_Exercise directions_
Print the data in full, exactly as it reads.

(Source records)
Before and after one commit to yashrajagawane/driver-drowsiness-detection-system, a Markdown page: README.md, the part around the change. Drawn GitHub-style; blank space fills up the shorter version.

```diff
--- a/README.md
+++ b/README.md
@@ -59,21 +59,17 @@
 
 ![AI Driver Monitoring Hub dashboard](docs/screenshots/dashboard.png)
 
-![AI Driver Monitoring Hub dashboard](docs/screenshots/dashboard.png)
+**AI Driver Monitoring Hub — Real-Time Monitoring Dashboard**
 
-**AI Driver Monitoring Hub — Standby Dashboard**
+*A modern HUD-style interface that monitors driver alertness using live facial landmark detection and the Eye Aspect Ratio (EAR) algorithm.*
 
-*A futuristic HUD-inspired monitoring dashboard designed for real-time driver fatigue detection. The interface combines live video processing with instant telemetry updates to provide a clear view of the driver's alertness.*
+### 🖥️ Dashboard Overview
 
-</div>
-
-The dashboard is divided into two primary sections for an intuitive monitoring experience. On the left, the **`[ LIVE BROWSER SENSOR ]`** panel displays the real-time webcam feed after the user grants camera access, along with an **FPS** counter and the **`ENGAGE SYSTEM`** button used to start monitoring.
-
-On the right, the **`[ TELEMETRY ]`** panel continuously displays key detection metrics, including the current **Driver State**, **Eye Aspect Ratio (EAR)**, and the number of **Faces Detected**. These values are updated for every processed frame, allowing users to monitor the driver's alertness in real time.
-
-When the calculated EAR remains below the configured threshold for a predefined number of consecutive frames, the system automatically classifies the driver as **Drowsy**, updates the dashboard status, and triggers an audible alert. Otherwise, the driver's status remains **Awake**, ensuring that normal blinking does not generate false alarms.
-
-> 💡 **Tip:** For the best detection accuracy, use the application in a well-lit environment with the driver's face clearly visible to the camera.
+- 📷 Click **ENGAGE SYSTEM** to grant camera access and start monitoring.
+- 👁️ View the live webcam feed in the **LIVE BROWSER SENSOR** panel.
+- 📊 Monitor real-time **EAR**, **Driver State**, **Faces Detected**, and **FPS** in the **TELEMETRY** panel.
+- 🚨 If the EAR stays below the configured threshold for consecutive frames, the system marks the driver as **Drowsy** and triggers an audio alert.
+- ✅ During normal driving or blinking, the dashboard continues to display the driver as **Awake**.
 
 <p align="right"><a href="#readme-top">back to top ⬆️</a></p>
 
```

_Response to this exercise_
Before and after one commit to yashrajagawane/driver-drowsiness-detection-system, a Markdown page: README.md, the part around the change. Drawn GitHub-style; blank space fills up the shorter version.

```diff
--- a/README.md
+++ b/README.md
@@ -59,21 +59,17 @@
 
 ![AI Driver Monitoring Hub dashboard](docs/screenshots/dashboard.png)
 
-![AI Driver Monitoring Hub dashboard](docs/screenshots/dashboard.png)
+**AI Driver Monitoring Hub — Real-Time Monitoring Dashboard**
 
-**AI Driver Monitoring Hub — Standby Dashboard**
+*A modern HUD-style interface that monitors driver alertness using live facial landmark detection and the Eye Aspect Ratio (EAR) algorithm.*
 
-*A futuristic HUD-inspired monitoring dashboard designed for real-time driver fatigue detection. The interface combines live video processing with instant telemetry updates to provide a clear view of the driver's alertness.*
+### 🖥️ Dashboard Overview
 
-</div>
-
-The dashboard is divided into two primary sections for an intuitive monitoring experience. On the left, the **`[ LIVE BROWSER SENSOR ]`** panel displays the real-time webcam feed after the user grants camera access, along with an **FPS** counter and the **`ENGAGE SYSTEM`** button used to start monitoring.
-
-On the right, the **`[ TELEMETRY ]`** panel continuously displays key detection metrics, including the current **Driver State**, **Eye Aspect Ratio (EAR)**, and the number of **Faces Detected**. These values are updated for every processed frame, allowing users to monitor the driver's alertness in real time.
-
-When the calculated EAR remains below the configured threshold for a predefined number of consecutive frames, the system automatically classifies the driver as **Drowsy**, updates the dashboard status, and triggers an audible alert. Otherwise, the driver's status remains **Awake**, ensuring that normal blinking does not generate false alarms.
-
-> 💡 **Tip:** For the best detection accuracy, use the application in a well-lit environment with the driver's face clearly visible to the camera.
+- 📷 Click **ENGAGE SYSTEM** to grant camera access and start monitoring.
+- 👁️ View the live webcam feed in the **LIVE BROWSER SENSOR** panel.
+- 📊 Monitor real-time **EAR**, **Driver State**, **Faces Detected**, and **FPS** in the **TELEMETRY** panel.
+- 🚨 If the EAR stays below the configured threshold for consecutive frames, the system marks the driver as **Drowsy** and triggers an audio alert.
+- ✅ During normal driving or blinking, the dashboard continues to display the driver as **Awake**.
 
 <p align="right"><a href="#readme-top">back to top ⬆️</a></p>
 
```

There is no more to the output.